“O reverendo dr. David Livingstone mereceu, sem duvida, a corôa que seus concidadãos lhe votaram pelos serviços prestados n'estas partes de Africa; no entretanto, força é confessa-lo, ella foi desfeita pelo illustre viajante, visto have-la manchado com a peçonha da calumnia.” / “The Reverend dr. David Livingstone undoubtedly deserved the crown that his fellow citizens voted for his services in these parts of Africa; in the meantime, we must confess it, that crown was undone by the illustrious traveller since he stained it with venom and calumny.”

Still about Livingstone’s description of the Mambari party (the Portuguese expedition under Silva Porto), it seems that Silva Proto was not the only one white Portuguese in the expedition, since he later said about a fellow companion, Caetano José Ferreira: “Este homem, tão infamemente ultrajado (…) chama-se Caetano José Ferreira, natural do Barreiro, suburbia de Lisboa, e tem tanto de mulato, como o ilustre viajante de boa-fé nos seus escritos” / “This man, so infamously outraged... is called Caetano José Ferreira, a native of Barreiro, a suburb of Lisbon, and has much of mulatto as the illustrious traveller as of good faith in his writings”
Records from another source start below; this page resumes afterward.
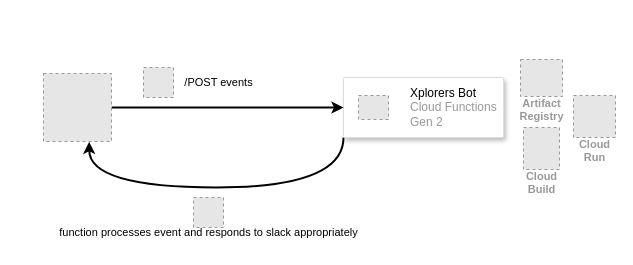
xplorer-io/xplorers-bot-ts keeps this draw.io diagram as page "Page-1" (1 of 7) of assets/xplorers-bot-gcloud.drawio. Above is the earlier version. Source tidied: cells renumbered, new cells numbered last; positions are measured from the earlier drawing's top-left corner, leaving out a move shared by most shapes. Both pictures are drawn from the tidied source at 100%, with x=0, y=0 at pixel (43, 59). Pictures stored in the file or linked from it are replaced by grey dashed boxes.
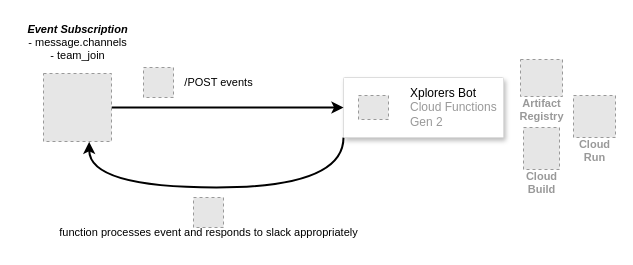
After the change.

Change to the diagram source:
```diff
@@
 <mxGraphModel>
   <root>
     <mxCell id="0" />
     <mxCell id="1" parent="0" />
     <mxCell id="2" style="edgeStyle=orthogonalEdgeStyle;shape=connector;rounded=0;jettySize=auto;html=1;entryX=0.672;entryY=1.005;entryDx=0;entryDy=0;entryPerimeter=0;labelBackgroundColor=default;strokeColor=default;strokeWidth=2;fontFamily=Helvetica;fontSize=11;fontColor=default;endArrow=classic;curved=1;exitX=0;exitY=1;exitDx=0;exitDy=0;" parent="1" edge="1" source="3" target="8">
       <mxGeometry relative="1" as="geometry">
         <Array as="points">
           <mxPoint x="300" y="128" />
           <mxPoint x="46" y="128" />
         </Array>
       </mxGeometry>
     </mxCell>
     <mxCell id="3" style="strokeColor=#dddddd;shadow=1;strokeWidth=1;rounded=1;absoluteArcSize=1;arcSize=2;" parent="1" vertex="1">
       <mxGeometry x="300" y="18" width="160" height="60" as="geometry" />
     </mxCell>
     <mxCell id="4" value="&lt;font color=&quot;#000000&quot;&gt;Xplorers Bot&lt;/font&gt;&lt;br&gt;Cloud Functions&lt;br&gt;Gen 2" style="fillColor=#E6E6E6;strokeColor=#999999;dashed=1;html=1;fontColor=#999999;verticalLabelPosition=middle;labelBackgroundColor=#ffffff;verticalAlign=middle;labelPosition=right;align=left;spacingLeft=20;" parent="3" vertex="1">
       <mxGeometry width="30" height="24" relative="1" as="geometry">
         <mxPoint x="15" y="18" as="offset" />
       </mxGeometry>
     </mxCell>
     <mxCell id="5" value="Cloud&#10;Run" style="fillColor=#E6E6E6;strokeColor=#999999;dashed=1;html=1;verticalAlign=top;labelPosition=center;verticalLabelPosition=bottom;align=center;spacingTop=-6;fontSize=11;fontStyle=1;fontColor=#999999;" parent="1" vertex="1">
       <mxGeometry x="530" y="36" width="42" height="42" as="geometry" />
     </mxCell>
     <mxCell id="6" value="Cloud&#10;Build" style="fillColor=#E6E6E6;strokeColor=#999999;dashed=1;html=1;verticalAlign=top;labelPosition=center;verticalLabelPosition=bottom;align=center;spacingTop=-6;fontSize=11;fontStyle=1;fontColor=#999999;" parent="1" vertex="1">
       <mxGeometry x="480" y="68" width="36" height="42" as="geometry" />
     </mxCell>
     <mxCell id="7" style="edgeStyle=orthogonalEdgeStyle;rounded=0;jettySize=auto;html=1;entryX=0;entryY=0.5;entryDx=0;entryDy=0;strokeWidth=2;" parent="1" edge="1" source="8" target="3">
       <mxGeometry relative="1" as="geometry" />
     </mxCell>
     <mxCell id="8" style="fillColor=#E6E6E6;strokeColor=#999999;dashed=1;html=1;verticalAlign=top;verticalLabelPosition=bottom;labelBackgroundColor=#ffffff;" parent="1" vertex="1">
       <mxGeometry y="14" width="68" height="68" as="geometry" />
     </mxCell>
     <mxCell id="9" value="/POST events" style="text;html=1;align=center;verticalAlign=middle;strokeColor=none;fillColor=none;fontSize=11;fontFamily=Helvetica;fontColor=default;" parent="1" vertex="1">
       <mxGeometry x="130" y="8" width="90" height="30" as="geometry" />
     </mxCell>
     <mxCell id="10" style="fillColor=#E6E6E6;strokeColor=#999999;dashed=1;html=1;verticalAlign=top;verticalLabelPosition=bottom;labelBackgroundColor=#ffffff;fontFamily=Helvetica;fontSize=11;fontColor=default;" parent="1" vertex="1">
       <mxGeometry x="100" y="8" width="30" height="30" as="geometry" />
     </mxCell>
     <mxCell id="11" style="fillColor=#E6E6E6;strokeColor=#999999;dashed=1;html=1;verticalAlign=top;verticalLabelPosition=bottom;labelBackgroundColor=#ffffff;fontFamily=Helvetica;fontSize=11;fontColor=default;" parent="1" vertex="1">
       <mxGeometry x="150" y="138" width="30" height="30" as="geometry" />
     </mxCell>
     <mxCell id="12" value="function processes event and responds to slack appropriately" style="text;html=1;align=center;verticalAlign=middle;strokeColor=none;fillColor=none;fontSize=11;fontFamily=Helvetica;fontColor=default;" parent="1" vertex="1">
       <mxGeometry x="5" y="158" width="320" height="30" as="geometry" />
     </mxCell>
     <mxCell id="13" value="Artifact&#10;Registry" style="fillColor=#E6E6E6;strokeColor=#999999;dashed=1;html=1;verticalAlign=top;labelPosition=center;verticalLabelPosition=bottom;align=center;spacingTop=-6;fontSize=11;fontStyle=1;fontColor=#999999;fontFamily=Helvetica;" parent="1" vertex="1">
       <mxGeometry x="477" width="42" height="37" as="geometry" />
     </mxCell>
+    <mxCell id="14" value="&lt;b&gt;&lt;i&gt;Event Subscription&lt;br&gt;&lt;/i&gt;&lt;/b&gt;- message.channels&lt;br&gt;- team_join" style="text;html=1;align=center;verticalAlign=middle;strokeColor=none;fillColor=none;fontSize=11;fontFamily=Helvetica;fontColor=default;" parent="1" vertex="1">
+      <mxGeometry x="-26" y="-42" width="120" height="50" as="geometry" />
+    </mxCell>
   </root>
 </mxGraphModel>
```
In a short resume, Silva Porto took Livingstone’s words as a serious offence, not only the half caste terminology, but also the claims. Furthermore the racial insult must be understood at the eyes of the time period, even if still today, as we see frequently in this forum, that still could be considered an insult from some of our forum members.
 

Similar History Discussions